Task requirements: The reply is a verbatim copy of the listing below with its images dropped.

Data records:
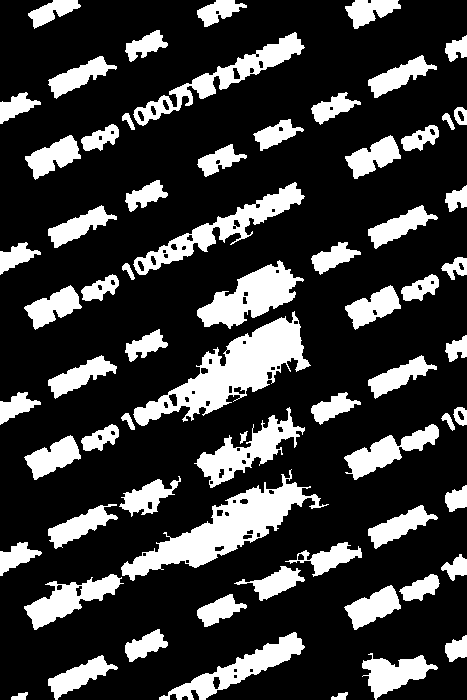
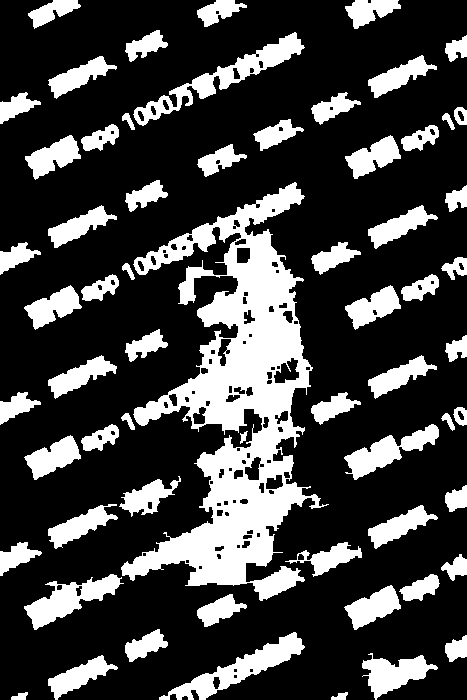
rect: extract the rect wm mask

diff --git a/mask-detector/v2/enhance_analysis/gemini2.py b/mask-detector/v2/enhance_analysis/gemini2.py
@@ -148,15 +148,28 @@ def extract_watermarks_by_group(input_folder, output_folder):
         result = result.astype(np.uint8)
 
         # 2. 阈值提取
-        _, mask = cv2.threshold(result, 0, 255, cv2.THRESH_BINARY | cv2.THRESH_OTSU)
+        _, raw_mask = cv2.threshold(result, 0, 255, cv2.THRESH_BINARY | cv2.THRESH_OTSU)
         
-        # 3. 基于几何特征去噪：利用25度倾斜的平行行特征
-        mask = filter_by_line_geometry(mask, angle_deg=25, line_width=25, min_density_ratio=0.2)
+        # 3. 斜向文字水印：几何过滤
+        text_mask = filter_by_line_geometry(raw_mask, angle_deg=25, line_width=25, min_density_ratio=0.2)
         
-        # 4. 闭运算连接断开的笔画
+        # 4. 矩形水印：被几何过滤掉的大面积密集区域
+        # 原理：矩形水印不符合 25 度倾斜特征，会被过滤掉
+        filtered_out = cv2.subtract(raw_mask, text_mask)
+        # 闭运算连接内部碎片
+        filtered_out = cv2.morphologyEx(filtered_out, cv2.MORPH_CLOSE, np.ones((10,10), np.uint8))
+        # 保留大面积区域（矩形水印特征）
+        num_labels, labels, stats, _ = cv2.connectedComponentsWithStats(filtered_out, connectivity=8)
+        rect_mask = np.zeros_like(filtered_out)
+        for i in range(1, num_labels):
+            if stats[i, cv2.CC_STAT_AREA] >= 500:  # 大面积才是矩形水印
+                rect_mask[labels == i] = 255
+        
+        # 5. 合并两类水印
+        mask = cv2.bitwise_or(text_mask, rect_mask)
+        
+        # 6. 闭运算 + 小区域过滤
         mask = cv2.morphologyEx(mask, cv2.MORPH_CLOSE, np.ones((3,3), np.uint8))
-        
-        # 5. 移除小连通区域（清理残留细线噪点）
         num_labels, labels, stats, _ = cv2.connectedComponentsWithStats(mask, connectivity=8)
         clean_mask = np.zeros_like(mask)
         for i in range(1, num_labels):

diff --git a/mask-detector/v2/enhance_analysis/pipeline.py b/mask-detector/v2/enhance_analysis/pipeline.py
@@ -14,7 +14,7 @@ from gemini2 import scan_images_recursive, extract_watermarks_by_group
 # === 配置 ===
 INPUT_DIR = 'enhance_analysis/images'
 MASK_DIR = 'enhance_analysis/masks'
-OUTPUT_DIR = 'enhance_analysis/output'
+OUTPUT_DIR = 'enhance_analysis/output/01-04'
 MODEL = 'lama'
 DEVICE = 'cpu'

Expected answer:
rect: extract the rect wm mask

diff --git a/mask-detector/v2/enhance_analysis/gemini2.py b/mask-detector/v2/enhance_analysis/gemini2.py
@@ -148,15 +148,28 @@ def extract_watermarks_by_group(input_folder, output_folder):
         result = result.astype(np.uint8)
 
         # 2. 阈值提取
-        _, mask = cv2.threshold(result, 0, 255, cv2.THRESH_BINARY | cv2.THRESH_OTSU)
+        _, raw_mask = cv2.threshold(result, 0, 255, cv2.THRESH_BINARY | cv2.THRESH_OTSU)
         
-        # 3. 基于几何特征去噪：利用25度倾斜的平行行特征
-        mask = filter_by_line_geometry(mask, angle_deg=25, line_width=25, min_density_ratio=0.2)
+        # 3. 斜向文字水印：几何过滤
+        text_mask = filter_by_line_geometry(raw_mask, angle_deg=25, line_width=25, min_density_ratio=0.2)
         
-        # 4. 闭运算连接断开的笔画
+        # 4. 矩形水印：被几何过滤掉的大面积密集区域
+        # 原理：矩形水印不符合 25 度倾斜特征，会被过滤掉
+        filtered_out = cv2.subtract(raw_mask, text_mask)
+        # 闭运算连接内部碎片
+        filtered_out = cv2.morphologyEx(filtered_out, cv2.MORPH_CLOSE, np.ones((10,10), np.uint8))
+        # 保留大面积区域（矩形水印特征）
+        num_labels, labels, stats, _ = cv2.connectedComponentsWithStats(filtered_out, connectivity=8)
+        rect_mask = np.zeros_like(filtered_out)
+        for i in range(1, num_labels):
+            if stats[i, cv2.CC_STAT_AREA] >= 500:  # 大面积才是矩形水印
+                rect_mask[labels == i] = 255
+        
+        # 5. 合并两类水印
+        mask = cv2.bitwise_or(text_mask, rect_mask)
+        
+        # 6. 闭运算 + 小区域过滤
         mask = cv2.morphologyEx(mask, cv2.MORPH_CLOSE, np.ones((3,3), np.uint8))
-        
-        # 5. 移除小连通区域（清理残留细线噪点）
         num_labels, labels, stats, _ = cv2.connectedComponentsWithStats(mask, connectivity=8)
         clean_mask = np.zeros_like(mask)
         for i in range(1, num_labels):

diff --git a/mask-detector/v2/enhance_analysis/pipeline.py b/mask-detector/v2/enhance_analysis/pipeline.py
@@ -14,7 +14,7 @@ from gemini2 import scan_images_recursive, extract_watermarks_by_group
 # === 配置 ===
 INPUT_DIR = 'enhance_analysis/images'
 MASK_DIR = 'enhance_analysis/masks'
-OUTPUT_DIR = 'enhance_analysis/output'
+OUTPUT_DIR = 'enhance_analysis/output/01-04'
 MODEL = 'lama'
 DEVICE = 'cpu'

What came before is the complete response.